Furosemide is a loop diuretic (water pill) that prevents your body from absorbing too much salt, allowing the salt to instead be passed in your urine.
Furosemide treats fluid retention in people with congestive heart failure, liver disease, or a kidney disorder such as nephrotic syndrome. This medication is also used to treat high blood pressure.
Dosage and direction
Take Furosemide exactly as it was prescribed for you. Do not take the medication in larger amounts, or take it for longer than recommended by your doctor. Follow the directions on your prescription label. Measure liquid medicine with a special dose-measuring spoon or cup, not a regular table spoon. If you do not have a dose-measuring device, ask your pharmacist for one.
Your doctor may occasionally change your dose to make sure you get the best results from this medication.
Avoid becoming dehydrated. Follow your doctor’s instructions about the type and amount of liquids you should drink while you are taking furosemide. Avoid exposure to sunlight or artificial UV rays (sunlamps or tanning beds). Use a sunscreen (minimum SPF 15) and wear protective clothing if you must be out in the sun.
Before using furosemide, tell your doctor if you have:
an allergy to sulfa drugs.
It is not known whether this medication is harmful to an unborn baby. Before taking furosemide, tell your doctor if you are pregnant or plan to become pregnant during treatment. Furosemide can pass into breast milk and may harm a nursing baby. Do not use this medication without telling your doctor if you are breast-feeding a baby.
Possible side effects
Get emergency medical help if you have any of these signs of an allergic reaction: hives; difficulty breathing; swelling of your face, lips, tongue, or throat.
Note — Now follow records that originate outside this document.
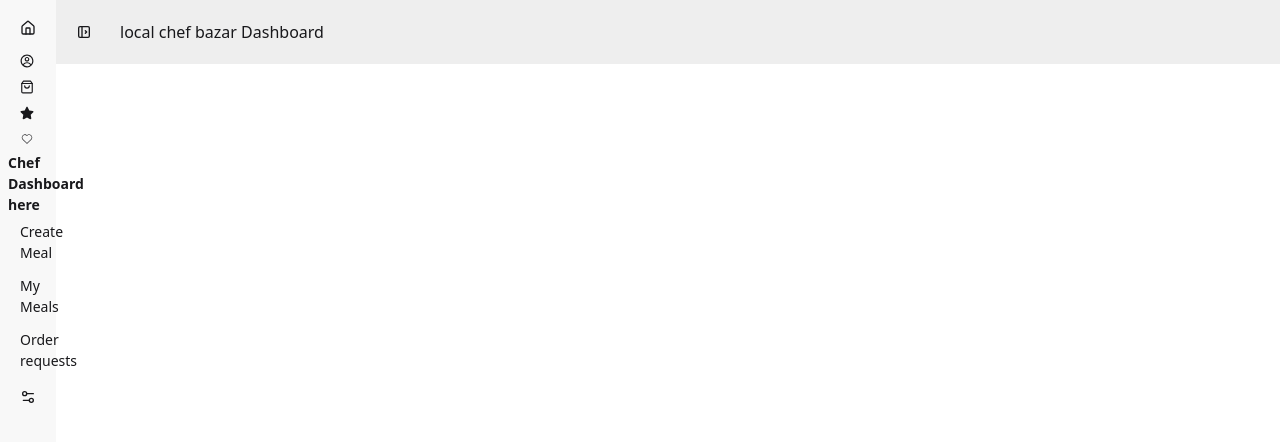
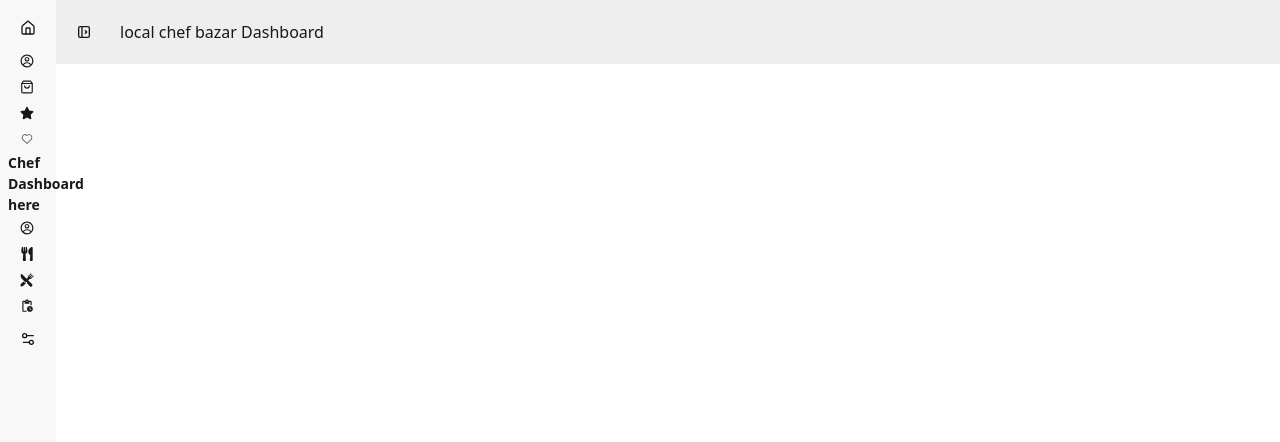
Before and after one commit to Istheaksayem/local-chef-bazar-client, a React (Vite) app: page /dashboard in a window 1280 px wide. Shown: the top 442 px of the page. Built offline with nearby package versions, Linux system fonts and the light colour scheme; no server answers; sample sign-in values are in the browser's storage.

Commit message:
Create Payment Route &  Tan Stack Query

```diff
--- a/package.json
+++ b/package.json
@@ -13,6 +13,7 @@
     "@stripe/react-stripe-js": "^5.4.1",
     "@stripe/stripe-js": "^8.5.3",
     "@tailwindcss/vite": "^4.1.17",
+    "@tanstack/react-query": "^5.90.12",
     "axios": "^1.13.2",
     "firebase": "^12.6.0",
     "framer-motion": "^12.23.25",
--- a/src/Layout/DashboardLayout/DashboardLayout.jsx
+++ b/src/Layout/DashboardLayout/DashboardLayout.jsx
@@ -1,14 +1,17 @@
 import React from 'react';
 import { CgProfile } from 'react-icons/cg';
 import { Link, NavLink, Outlet } from 'react-router';
-import { FaStar } from "react-icons/fa"
+import { FaStar, FaUtensils } from "react-icons/fa"
 import { FiShoppingBag } from "react-icons/fi";
 import { CiHeart } from "react-icons/ci";
+import { IoRestaurant } from "react-icons/io5";
+import { MdOutlinePendingActions } from "react-icons/md";
+
 // import useAuth from '../../Hooks/useAuth';
 
 
 const DashboardLayout = () => {
-  // const {user} =useAuth();
+  // const { user } = useAuth();
 
   return (
     <div className="drawer lg:drawer-open">
@@ -53,6 +56,8 @@ const DashboardLayout = () => {
               </NavLink>
 
             </li>
+            {/* {user.role === "user" && (
+              <> */}
                 <li>
                   <NavLink
                     className="is-drawer-close:tooltip is-drawer-close:tooltip-right" data-tip="MyOrder"
@@ -81,17 +86,56 @@ const DashboardLayout = () => {
                     <span className="is-drawer-close:hidden">MyFavoritesPage</span>
                   </NavLink>
                 </li>
+              {/* </> */}
+            {/* )} */}
+
+            {/*Chef  Dashboard  */}
+            {/* {user?.role ==="chef"&&(
+              <> */}
               <h2 className='font-bold'>Chef Dashboard here </h2>
             <li>
-              <NavLink to="/dashboard/create-meal">Create Meal</NavLink>
+              <NavLink
+                className="is-drawer-close:tooltip is-drawer-close:tooltip-right" data-tip="MyProfile"
+                to="/dashboard/my-profile">
+                <CgProfile />
+                <span className="is-drawer-close:hidden">MyProfile</span>
+              </NavLink>
+
             </li>
             <li>
-              <NavLink to="/dashboard/my-meals">My Meals</NavLink>
+              <NavLink
+                className="is-drawer-close:tooltip is-drawer-close:tooltip-right" data-tip="CreateMeal"
+
+                to="/dashboard/create-meal">
+                <FaUtensils></FaUtensils>
+                <span className="is-drawer-close:hidden">Create Meal</span>
+
+              </NavLink>
             </li>
             <li>
-              <NavLink to="/dashboard/order-request">Order requests</NavLink>
+              <NavLink
+                className="is-drawer-close:tooltip is-drawer-close:tooltip-right" data-tip="MyMeals"
+
+                to="/dashboard/my-meals">
+                <IoRestaurant />
+                <span className="is-drawer-close:hidden">My Meals</span>
+
+              </NavLink>
+            </li>
+            <li>
+              <NavLink
+                className="is-drawer-close:tooltip is-drawer-close:tooltip-right" data-tip="OrderRequest"
+
+                to="/dashboard/order-request">
+                <MdOutlinePendingActions />
+
+                <span className="is-drawer-close:hidden">Order requests</span>
+
+              </NavLink>
             </li>
 
+              {/* </>
+            )} */}
             {/* List item */}
             <li>
               <button className="is-drawer-close:tooltip is-drawer-close:tooltip-right" data-tip="Settings">
--- /dev/null
+++ b/src/Pages/Dashboard/Payment/Payment.jsx
@@ -0,0 +1,27 @@
+import React from 'react';
+import { useQuery } from '@tanstack/react-query'
+import { useParams } from 'react-router';
+
+const Payment = () => {
+  const { id } = useParams();
+
+  const { data: order = {}, isLoading } = useQuery({
+    queryKey: ['order', id],
+    queryFn: async () => {
+      const res = await fetch(`http://localhost:5000/order/${id}`)
+      return res.json();
+    }
+  })
+
+  if (isLoading) {
+    return <p>Loading...</p>
+  }
+
+  return (
+    <div>
+      <h2>Please Payment : {order?.mealName}</h2>
+    </div>
+  );
+};
+
+export default Payment;
--- a/src/Routes/Router.jsx
+++ b/src/Routes/Router.jsx
@@ -19,6 +19,7 @@ import CreateMeal from "../Pages/Dashboard/CreateMeal/CreateMeal";
 import MyMeals from "../Pages/Dashboard/MyMeals/MyMeals";
 import UpdateMeal from "../Pages/Dashboard/UpdateMeal/UpdateMeal";
 import OrderRequest from "../Pages/Dashboard/OrderRequest/OrderRequest";
+import Payment from "../Pages/Dashboard/Payment/Payment";
 
 
 export const router = createBrowserRouter([
@@ -70,9 +71,10 @@ export const router = createBrowserRouter([
         path: 'my-orders',
         Component: MyOrders
       },
+
       {
         path: 'payment/:id',
-        Component:PaymentSuccess
+        Component:Payment
       },
       {
         path:'my-review',
--- a/src/main.jsx
+++ b/src/main.jsx
@@ -6,12 +6,17 @@ import App from './App.jsx'
 import { router } from './Routes/Router.jsx';
 import AuthProvider from './Context/AuthContext/AuthProvider.jsx';
 import { ToastContainer } from 'react-toastify';
+import { QueryClient,  QueryClientProvider } from '@tanstack/react-query';
+
+const queryClient =new QueryClient()
 
 createRoot(document.getElementById('root')).render(
   <StrictMode>
-   <AuthProvider>
-    <RouterProvider router={router} />
-   </AuthProvider>
-   <ToastContainer></ToastContainer>
+    <QueryClientProvider client={queryClient}>
+      <AuthProvider>
+        <RouterProvider router={router} />
+      </AuthProvider>
+      <ToastContainer></ToastContainer>
+    </QueryClientProvider>
   </StrictMode>,
 )
```
Also changed, not shown: 1 other file (tests, documents, lock files or other folders). Lines whose indentation alone changed are shown as unchanged.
Stop using furosemide and call your doctor at once if you have any of these serious side effects:
dry mouth, thirst, nausea, vomiting;
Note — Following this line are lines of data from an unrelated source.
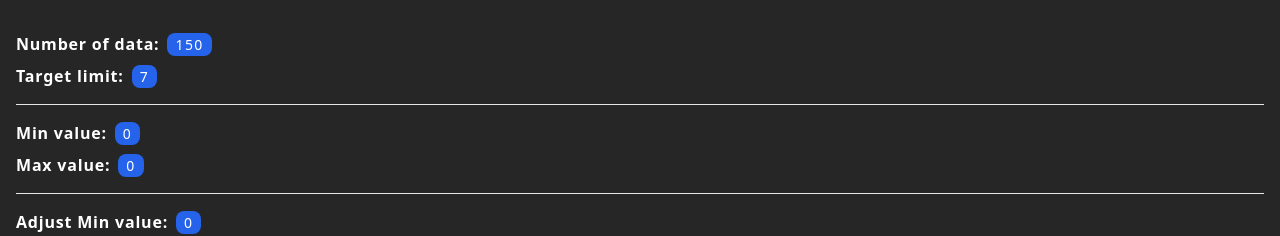
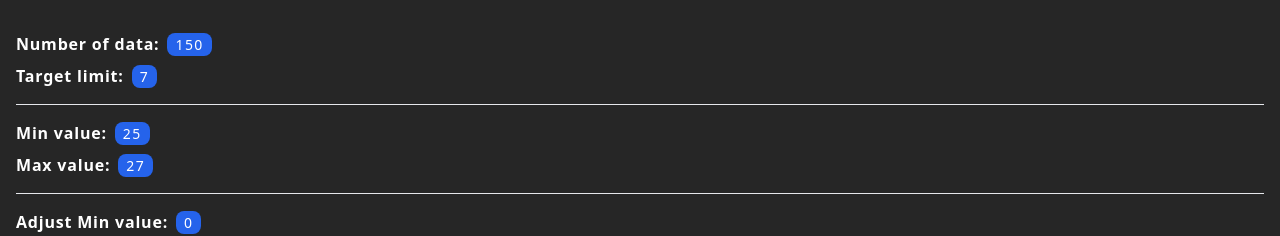
Before and after one commit to juniorencode/_playground, a React (Vite) app in the folder LightweightChartsReact/: page / in a window 1280 px wide. Shown: the top 236 px of the page. Built offline with nearby package versions, Linux system fonts and the light colour scheme.

Commit message:
feat: min and max value

```diff
--- a/LightweightChartsReact/src/App.jsx
+++ b/LightweightChartsReact/src/App.jsx
@@ -4,12 +4,18 @@ import axios from 'axios';
 function App() {
   const targetLimit = 7;
   const [data, setData] = useState([]);
+  const [minValue, setMinValue] = useState(0);
+  const [maxValue, setMaxValue] = useState(0);
 
   useEffect(() => {
     const fetchData = async () => {
       const fetching = await axios('/data.json');
       const response = sortByValue(fetching.data);
+      const _minValue = calculateMinValue(response);
+      const _maxValue = calculateMaxValue(response);
       setData(response);
+      setMinValue(_minValue);
+      setMaxValue(_maxValue);
     };
 
     fetchData();
@@ -17,6 +23,14 @@ function App() {
 
   const sortByValue = array => {
     return array.sort((a, b) => a.value - b.value);
+  };
+
+  const calculateMinValue = array => {
+    return Math.floor(Math.min(...array.map(item => item.value)));
+  };
+
+  const calculateMaxValue = array => {
+    return Math.ceil(Math.max(...array.map(item => item.value)));
   };
 
   return (
@@ -40,13 +54,13 @@ function App() {
         <p className="font-semibold tracking-wider">
           Min value:
           <span className="bg-blue-600 ml-2 px-2 py-0.5 text-sm font-medium tracking-widest rounded-lg">
-            0
+            {minValue}
           </span>
         </p>
         <p className="font-semibold tracking-wider">
           Max value:
           <span className="bg-blue-600 ml-2 px-2 py-0.5 text-sm font-medium tracking-widest rounded-lg">
-            0
+            {maxValue}
           </span>
         </p>
       </div>
```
feeling weak, drowsy, restless, or light-headed;
fast or uneven heartbeat;
muscle pain or weakness;
urinating less than usual or not at all;
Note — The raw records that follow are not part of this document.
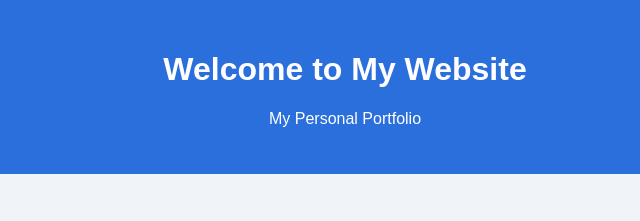
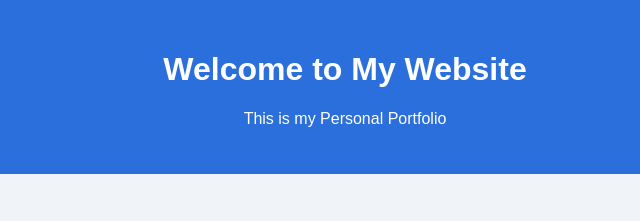
Before and after one commit to karl-samson/karl-samson.github.io, a plain HTML site: page index.html in a window 1280 px wide. Shown: the top 221 px of the page, 295-935 px from the left. Drawn offline with Linux system fonts and the light colour scheme.

Commit message:
Update index.html

```diff
--- a/index.html
+++ b/index.html
@@ -10,7 +10,7 @@
 
     <header>
         <h1>Welcome to My Website</h1>
-        <p>My Personal Portfolio</p>
+        <p>This is my Personal Portfolio</p>
     </header>
 
     <main class="container">
```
easy bruising or bleeding, unusual weakness;
a red, blistering, peeling skin rash;
hearing loss; or
nausea, stomach pain, low fever, loss of appetite, dark urine, clay-colored stools, jaundice (yellowing of the skin or eyes).
Less serious Furosemide side effects may include:
diarrhea, constipation, or stomach pain;
numbness, burning, pain, or tingly feeling;
If you take sucralfate (Carafate), take it at least 2 hours before or after you take Furosemide. Tell your doctor about all the prescription and over-the-counter medications you use. This includes vitamins, minerals, herbal products, and drugs prescribed by other doctors. Do not start using a new medication without telling your doctor.
Furosemide is sometimes used only once, so you may not be on a dosing schedule. If you are using the medication regularly, take the missed dose as soon as you remember. If it is almost time for the next dose, skip the missed dose and wait until your next regularly scheduled dose. Do not take extra medicine to make up the missed dose.
Seek emergency medical attention if you think you have used too much of this medicine. Overdose symptoms may include ringing in your ears, loss of appetite, weakness, dizziness, confusion, feeling light-headed, or fainting.
Store Furosemide at room temperature away from heat, light, and moisture. Furosemide liquid medicine should be used within 60 to 90 days after opening the bottle. Ask your pharmacist how many days your medicine is good for. Throw away any unused liquid after that time has passed.